Just over a year ago, we featured John Milton’s Paradise Lost as illustrated by William Blake, the 18th- and 19th-century English poet, painter, and printmaker who made uncommonly full use of his already rare combination of once-a-generation literary and visual aptitude. Blake may have had an obsession with Paradise Lost, as Josh Jones pointed out in that post, but it hardly kept him from illustrating other texts. Today we have his artistic accompaniment to that text that has gone under the hands of Salvador Dalí, Gustave Doré, Alberto Martini, Sandro Botticelli, and Mœbius, to name a few: Dante Alighieri’s Divine Comedy.
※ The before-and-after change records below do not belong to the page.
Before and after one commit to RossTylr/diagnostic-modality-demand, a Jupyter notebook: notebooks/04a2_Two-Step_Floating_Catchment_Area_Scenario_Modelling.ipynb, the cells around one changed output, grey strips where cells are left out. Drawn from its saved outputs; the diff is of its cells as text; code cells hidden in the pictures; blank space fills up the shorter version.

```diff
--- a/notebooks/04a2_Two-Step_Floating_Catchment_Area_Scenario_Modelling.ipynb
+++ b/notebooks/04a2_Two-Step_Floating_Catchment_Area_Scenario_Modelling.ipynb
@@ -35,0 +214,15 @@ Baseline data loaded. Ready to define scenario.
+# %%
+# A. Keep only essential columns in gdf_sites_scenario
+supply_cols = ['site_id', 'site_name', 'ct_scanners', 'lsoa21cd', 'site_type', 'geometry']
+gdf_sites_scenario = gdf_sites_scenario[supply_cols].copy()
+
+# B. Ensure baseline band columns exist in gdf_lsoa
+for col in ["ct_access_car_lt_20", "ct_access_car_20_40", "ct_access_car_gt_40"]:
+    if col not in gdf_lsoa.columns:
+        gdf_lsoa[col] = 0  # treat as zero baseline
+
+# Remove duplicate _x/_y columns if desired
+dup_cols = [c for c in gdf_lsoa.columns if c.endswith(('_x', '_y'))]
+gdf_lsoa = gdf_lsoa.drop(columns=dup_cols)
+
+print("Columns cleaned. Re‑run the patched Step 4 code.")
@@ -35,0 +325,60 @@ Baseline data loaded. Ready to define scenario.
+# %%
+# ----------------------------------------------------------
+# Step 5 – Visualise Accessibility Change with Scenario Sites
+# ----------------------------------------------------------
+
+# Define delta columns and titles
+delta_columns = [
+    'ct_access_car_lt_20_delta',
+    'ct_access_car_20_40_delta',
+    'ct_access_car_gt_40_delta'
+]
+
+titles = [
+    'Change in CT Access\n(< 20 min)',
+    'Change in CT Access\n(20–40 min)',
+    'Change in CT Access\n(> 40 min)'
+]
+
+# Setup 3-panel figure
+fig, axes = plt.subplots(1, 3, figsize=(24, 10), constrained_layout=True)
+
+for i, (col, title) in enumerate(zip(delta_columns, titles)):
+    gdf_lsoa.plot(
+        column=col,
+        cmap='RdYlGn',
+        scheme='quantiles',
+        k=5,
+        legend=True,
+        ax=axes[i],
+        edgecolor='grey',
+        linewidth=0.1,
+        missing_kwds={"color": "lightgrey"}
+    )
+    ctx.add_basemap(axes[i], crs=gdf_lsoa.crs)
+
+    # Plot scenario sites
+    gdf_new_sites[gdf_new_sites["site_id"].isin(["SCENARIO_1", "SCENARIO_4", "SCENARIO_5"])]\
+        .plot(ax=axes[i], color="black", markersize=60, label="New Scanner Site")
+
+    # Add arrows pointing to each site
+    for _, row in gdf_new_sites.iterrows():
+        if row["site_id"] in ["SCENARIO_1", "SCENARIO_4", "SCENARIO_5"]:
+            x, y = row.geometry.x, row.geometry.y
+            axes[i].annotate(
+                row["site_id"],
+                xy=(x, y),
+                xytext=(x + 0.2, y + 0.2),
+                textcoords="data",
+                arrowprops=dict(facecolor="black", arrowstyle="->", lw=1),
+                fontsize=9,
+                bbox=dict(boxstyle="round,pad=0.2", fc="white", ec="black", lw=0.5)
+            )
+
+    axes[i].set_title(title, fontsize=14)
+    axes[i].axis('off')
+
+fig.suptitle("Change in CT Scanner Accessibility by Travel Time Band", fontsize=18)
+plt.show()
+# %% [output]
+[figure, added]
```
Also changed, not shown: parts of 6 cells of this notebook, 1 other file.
Blake never completed the full set of engravings commissioned, but only because death itself cut the project short. Still, he managed to complete several watercolors and a handful of engraving proofs, all of which have drawn praise not just for the way they evoke the different environments of the Inferno, Purgatorio, and Paradiso, but for how they cast a sometimes critical eye on the theological and moral sensibilities of Dante’s original work. (“Every thing in Dantes Comedia shews That for Tyrannical Purposes he has made This World the Foundation of All & the Goddess Nature & not the Holy Ghost,” Blake once wrote to himself in a piece of marginalia often cited by scholars of this particular project.)
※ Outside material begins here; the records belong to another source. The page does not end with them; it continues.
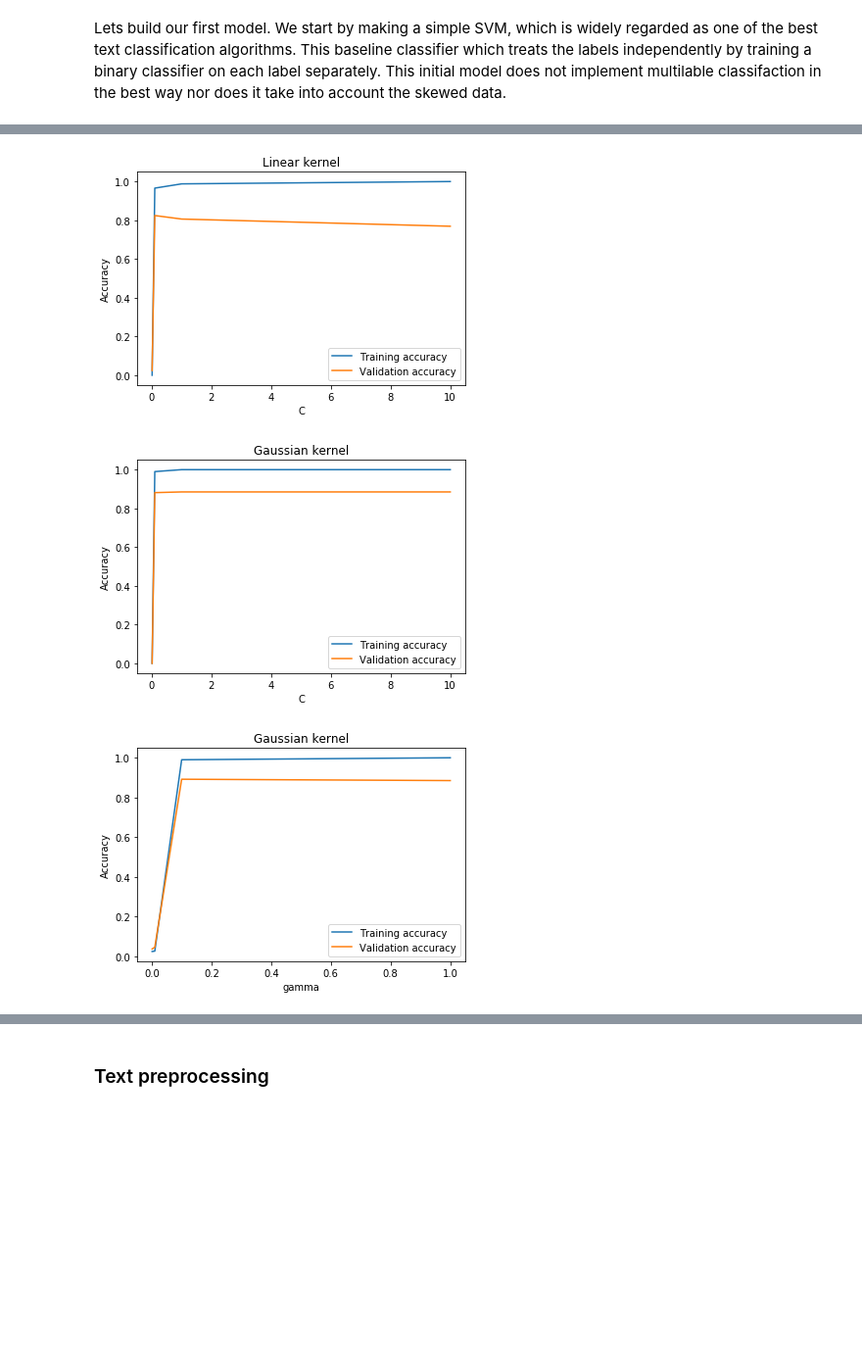
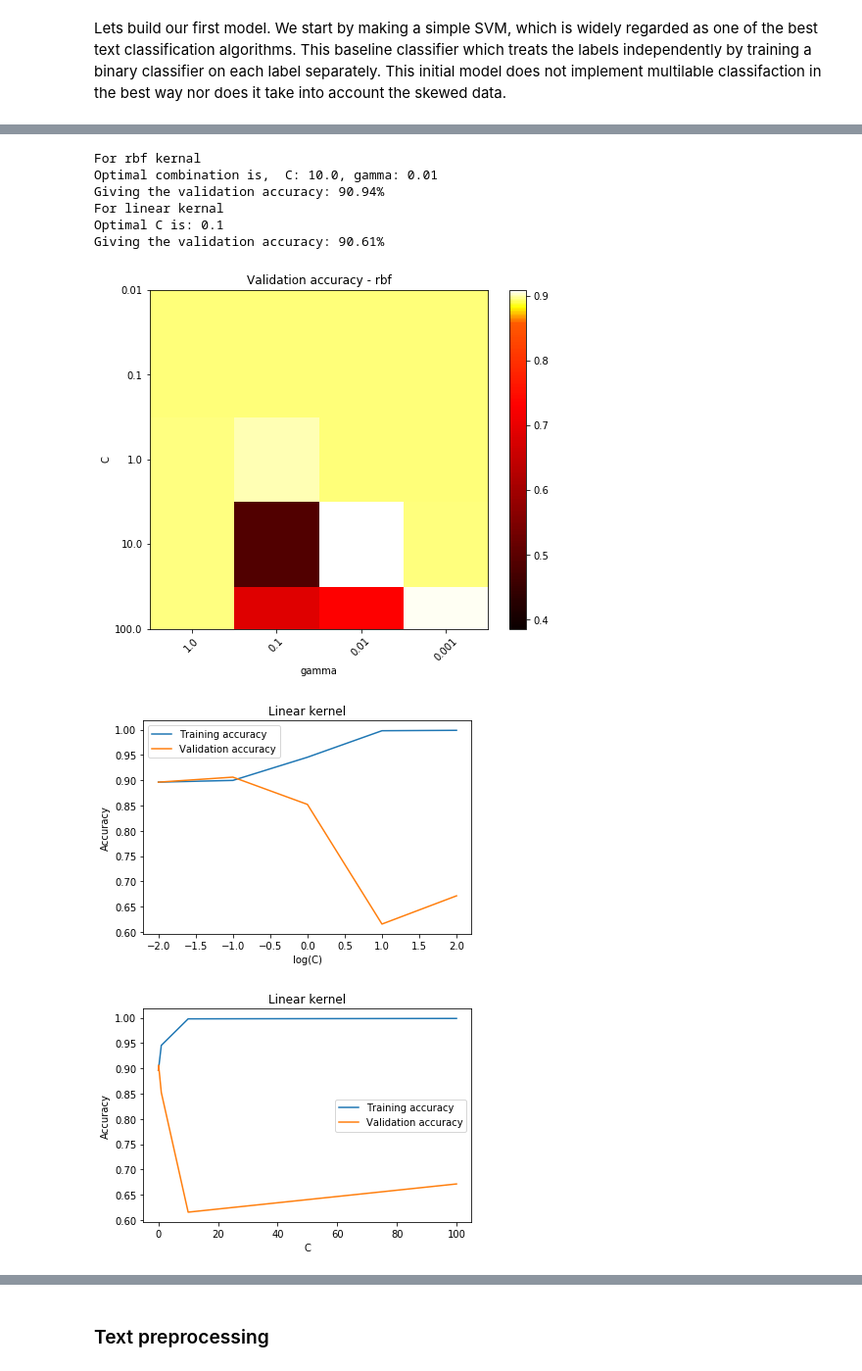
Before and after one commit to peturjokull/Gervigreind-Lokaverkefni, a Jupyter notebook: numi.ipynb, the cells around one changed output, grey strips where cells are left out. Shown: that part at 98% size. Cells and saved outputs as stored; diff of their text form; code cells hidden in the pictures; blank space fills up the shorter version.

```diff
--- a/numi.ipynb
+++ b/numi.ipynb
@@ -299,9 +190,9 @@ def plot_heatmap(data_matrix, title, xlabel, ylabel, x_values, y_values, vmin_,
     plt.title(title)
     plt.show()
 # %%
-
+%%time
 X_train_reduced, y_train_reduced = data_subsample_asserts_two_classes(X_train_np, y_train_np, 5000)
-print("Number of training instances: ", X_train_reduced.shape[0] )
+print("Number of training instances: ", X_train_reduced.shape[0])
 
 # Bag of words approach
 # CountVectorizer has the benefit of producing a sparse representation of the counts
@@ -313,7 +204,7 @@ X_train_tfidf = tfidf_transformer.fit_transform(X_train_counts)
 # Rough search for a good estimate of C and gamma
 x_test_unrvld = vectorizer.transform(X_test_np.ravel())
 
-C = 0.1* np.power(10,np.arange(4))
+C = 0.01* np.power(10,np.arange(5))
 gamma = 1/np.power(10,np.arange(4))
 
 accs = { 'val_acc': {'rbf': np.zeros((len(C), len(gamma))),
@@ -344,8 +235,6 @@ linearOptC = C[Cindex]
 print('For linear kernal')
 print("Optimal C is: {}".format(linearOptC))
 print("Giving the validation accuracy: {:.2%}".format(linacc[Cindex]))
-plot_heatmap(rbfacc, 'Validation accuracy - rbf', 'gamma', 'C', gamma, C,
-             np.min(rbfacc) - 0.1, np.max(rbfacc)-0.2)
 # %% [output]
 Data subsampling succsessful!
 Number of training instances:  5000
@@ -446,14 +256,27 @@ KeyboardInterrupt:
-# %%
-opt_Linear_C = accs['val_acc']['linear']['C']
-opt_rbf_C = accs['val_acc']['rbf']['C']
-opt_rbf_gamma = accs['val_acc']['rbf']['gamma']
-
-plot_acc_params(C, accs['train_acc']['linear']['C'], accs['val_acc']['linear']['C'], 'C', 'Linear kernel')
-plot_acc_params(C, accs['train_acc']['rbf']['C'], accs['val_acc']['rbf']['C'], 'C', 'Gaussian kernel')
-plot_acc_params(gamma, accs['train_acc']['rbf']['gamma'], accs['val_acc']['rbf']['gamma'], 'gamma', 'Gaussian kernel')
-
-# plot_acc_params(gamma_, training_acc, val_acc, 'gamma')
-# %% [output]
-[figure, removed]
-[figure, removed]
-[figure, removed]
+# %%
+rbfacc = accs['val_acc']['rbf']; linacc = accs['val_acc']['linear']
+Cind, gammaind = np.unravel_index(np.argmax(rbfacc, axis=None), rbfacc.shape)
+print('For rbf kernal')
+rbfOptparam = C[Cind], gamma[gammaind]
+print("Optimal combination is,  C: {}, gamma: {}".format(rbfOptparam[0], rbfOptparam[1]))
+print("Giving the validation accuracy: {:.2%}".format(rbfacc[Cind, gammaind]))
+
+linearOptC = C[np.argmax(linacc)]
+print('For linear kernal')
+print("Optimal C is: {}".format(linearOptC))
+print("Giving the validation accuracy: {:.2%}".format(linacc[Cindex]))
+
+plot_heatmap(rbfacc, 'Validation accuracy - rbf', 'gamma', 'C', gamma, C,
+             np.min(rbfacc) - 0.1, np.max(rbfacc)-0.05)
+plot_acc_params(np.log10(C), accs['train_acc']['linear'], accs['val_acc']['linear'], 'log(C)', 'Linear kernel')
+plot_acc_params(C, accs['train_acc']['linear'], accs['val_acc']['linear'], 'C', 'Linear kernel')
+# %% [output]
+For rbf kernal
+Optimal combination is,  C: 10.0, gamma: 0.01
+Giving the validation accuracy: 90.94%
+For linear kernal
+Optimal C is: 0.1
+Giving the validation accuracy: 90.61%
+[figure, added]
+[figure, added]
+[figure, added]
```
Also changed, not shown: parts of 15 cells of this notebook.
Yet Blake and Dante had common ground. “Blake was drawn to the project because, despite the five centuries that separated them, he resonated with Dante’s contempt for materialism and the way power warps morality — the opportunity to represent these ideas pictorially no doubt sang to him,” writes Maria Popova at Brain Pickings, who tells more of the story surrounding Blake’s Divine Comedy. He stopped only when just about to step off this mortal coil, a moment in which history has remembered him saying to his wife, “Keep just as you are — I will draw your portrait — for you have ever been an angel to me.” That portrait didn’t survive, but what he completed of his Dante illustrations did, granting them the status of William Blake’s final work — and, given the post-life nature of its subject matter, a suitable status indeed.
via Brain Pickings
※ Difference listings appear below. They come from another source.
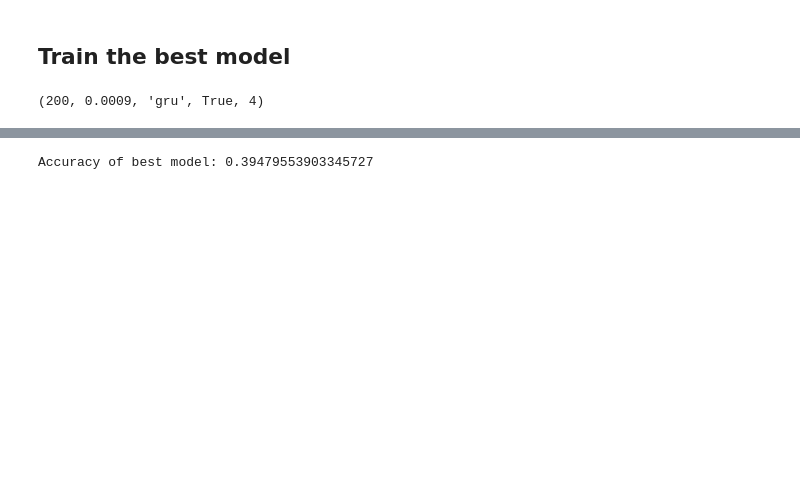
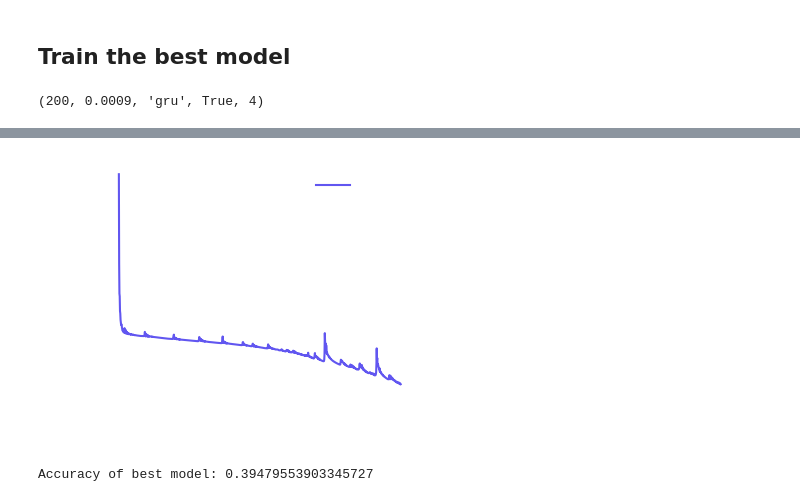
Before and after one commit to arkr01/Deep-Learning-Group-Project, a Jupyter notebook: Model_and_testing.ipynb, the cells around one changed output, grey strips where cells are left out. Drawn from its saved outputs; the diff is of its cells as text; code cells hidden in the pictures; blank space fills up the shorter version.

```diff
--- a/Model_and_testing.ipynb
+++ b/Model_and_testing.ipynb
@@ -802,3 +847,31 @@ plt.savefig("graph2",transparent=True,bbox_inches = "tight")
+# %%
+#Plot loss:
+import matplotlib.pyplot as plt
+#plt.rcParams.update(plt.rcParamsDefault)
+plt.rcParams.update({'font.size': 12})
+fig1 = plt.figure(1)
+fig1.set_figheight(3)
+fig1.set_figwidth(4)
+ax = plt.axes()
+
+plt.rcParams['text.color'] = 'white'
+plt.rcParams['axes.labelcolor'] = 'white'
+plt.rcParams['xtick.color'] = 'white'
+plt.rcParams['ytick.color'] = 'white'
+
+ax.spines['bottom'].set_color('white')
+ax.spines['left'].set_color('white')
+
+ax.spines['top'].set_visible(False)
+ax.spines['right'].set_visible(False)
+plt.plot(range(num_epochs),losses,c="#6156f0",label="GRU")
+plt.xlabel("Epoch")
+plt.ylabel("Training loss")
+plt.legend(frameon=False)
+
+plt.savefig("loss",transparent=True,bbox_inches = "tight")
+# %% [output]
+[figure, added]
 # %%
 #Test final accuracy:
 acc = TestAccuracy(best_model)
```
Also changed, not shown: parts of 13 cells of this notebook.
Colin Marshall hosts and produces Notebook on Cities and Culture as well as the video series The City in Cinema and writes essays on cities, language, Asia, and men’s style. He’s at work on a book about Los Angeles, A Los Angeles Primer. Follow him on Twitter at @colinmarshall or on Facebook.